open and I begin to hy-
perventilate knowing the needle is next,
hearing the retinologist flick
the barrel of the hypodermic
to expel the fleck of air bubble
before he plunges it into my eyeball.
More Q-tip swabbings. Last of all
donning his miner’s lamp he leans over me
asking can I see a bright light? Can I see
it? Can I ever find the way
home? Does he fear he has rendered me blind?
In the war against Spartacus decimation
bludgeoned to death one out of every ten men.
Crucified thousands lined the Appian
Way in 91 B.C. from Rome to Capua,
phantasms that assault me, left supine
to marinate for half an hour.
A techie comes to check my ocular
pressure. Released, I breathe out au revoir.
Response to “Ancient History in the Eye Center”
Think about your about your own response before you read mine! There is no “perfect” interpretation to poetry: share your thoughts about your own interpretation (or mine) below! Tell me what you think I missed!
For a general guide to approaching poetry, try this: Reading Poetry: Why and How
“Ancient History in the Eye Center” is the story of a visit to the doctor for glaucoma treatment. You know those lost bits of time in which you are left immobilize while you are in the dentist’s or doctor’s chair while you wait for your treatment to take effect? During that time, the thoughts of the speaker drift to the practices of ancient Romans, who methodically blinded 90% of enemy soldiers and bludgeoned 10%, while she waits for her release.
I’ll admit, I chose this poem in part because I have recently had to go to the eye specialist for this very issue: glaucoma. It is a different experience after doing nothing but routine eye exams for years. I’ve always had sensitive eyes, so I’ve even struggled with some of the different tests they have to do, which involves touching your eyeball with an instrument. It’s not the pain for me (they do numb you), it’s seeing someone coming at my eye like that. The first time they did it, without warning, I imagined myself as Alex in A Clockwork Orange, when the doctor clamps his eyes open to force him to watch the videos. So I totally get the speaker’s train of thought.

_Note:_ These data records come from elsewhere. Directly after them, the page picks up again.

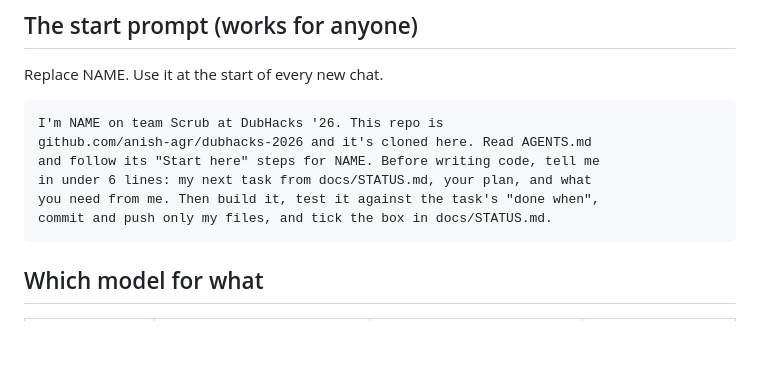
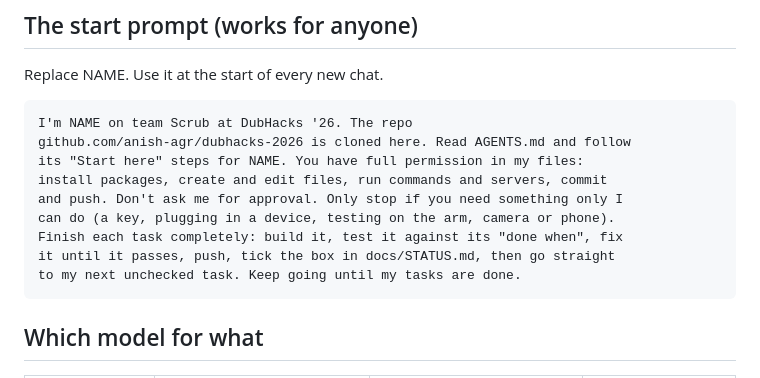
Before and after one commit to anish-agr/scrub, a Markdown page: docs/PROMPTS.md, the part around the change. Rendered like a GitHub page; blank space fills up the shorter version.

Commit message:
Agents run tasks to completion without asking for approval
Co-Authored-By: Claude Opus 5.5 <noreply@anthropic.com>

````diff
--- a/docs/PROMPTS.md
+++ b/docs/PROMPTS.md
@@ -11,12 +11,15 @@ git clone https://github.com/anish-agr/dubhacks-2026.git
 Replace NAME. Use it at the start of every new chat.
 
 ```
-I'm NAME on team Scrub at DubHacks '26. This repo is
-github.com/anish-agr/dubhacks-2026 and it's cloned here. Read AGENTS.md
-and follow its "Start here" steps for NAME. Before writing code, tell me
-in under 6 lines: my next task from docs/STATUS.md, your plan, and what
-you need from me. Then build it, test it against the task's "done when",
-commit and push only my files, and tick the box in docs/STATUS.md.
+I'm NAME on team Scrub at DubHacks '26. The repo
+github.com/anish-agr/dubhacks-2026 is cloned here. Read AGENTS.md and follow
+its "Start here" steps for NAME. You have full permission in my files:
+install packages, create and edit files, run commands and servers, commit
+and push. Don't ask me for approval. Only stop if you need something only I
+can do (a key, plugging in a device, testing on the arm, camera or phone).
+Finish each task completely: build it, test it against its "done when", fix
+it until it passes, push, tick the box in docs/STATUS.md, then go straight
+to my next unchecked task. Keep going until my tasks are done.
 ```
 
 ## Which model for what
````
Also changed, not shown: AGENTS.md (+3 -3 lines).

One thing to watch and think about in this poems is Kumin’s use of odd breaks in between stanzas, especially when she actually hyphenates words, such as between the sixth and seventh stanzas. She also has a characteristic tendency to use short, one syllable words with precise sounds until the third stanza from the end. It seems that almost all of the long, difficult to pronounce and read words are crammed into the two penultimate stanzas, with the last stanza returning to Kumin’s characteristic deceptive simplicity.
My assumption is that she really wants us as readers to pay attention to those two stanzas, so she uses language that is meant to slow us down, but the question is why?
Regardless, my take away from this poem is the expression of the sense of foreboding that we feel in an environment where we feel so vulnerable, even if, unlike the Romans, the people we meet there are there to help us.
Read this poem and more in Kumin’s And Short the Season, below. Read about Kumin’s life and work along with more excerpts from this collection here.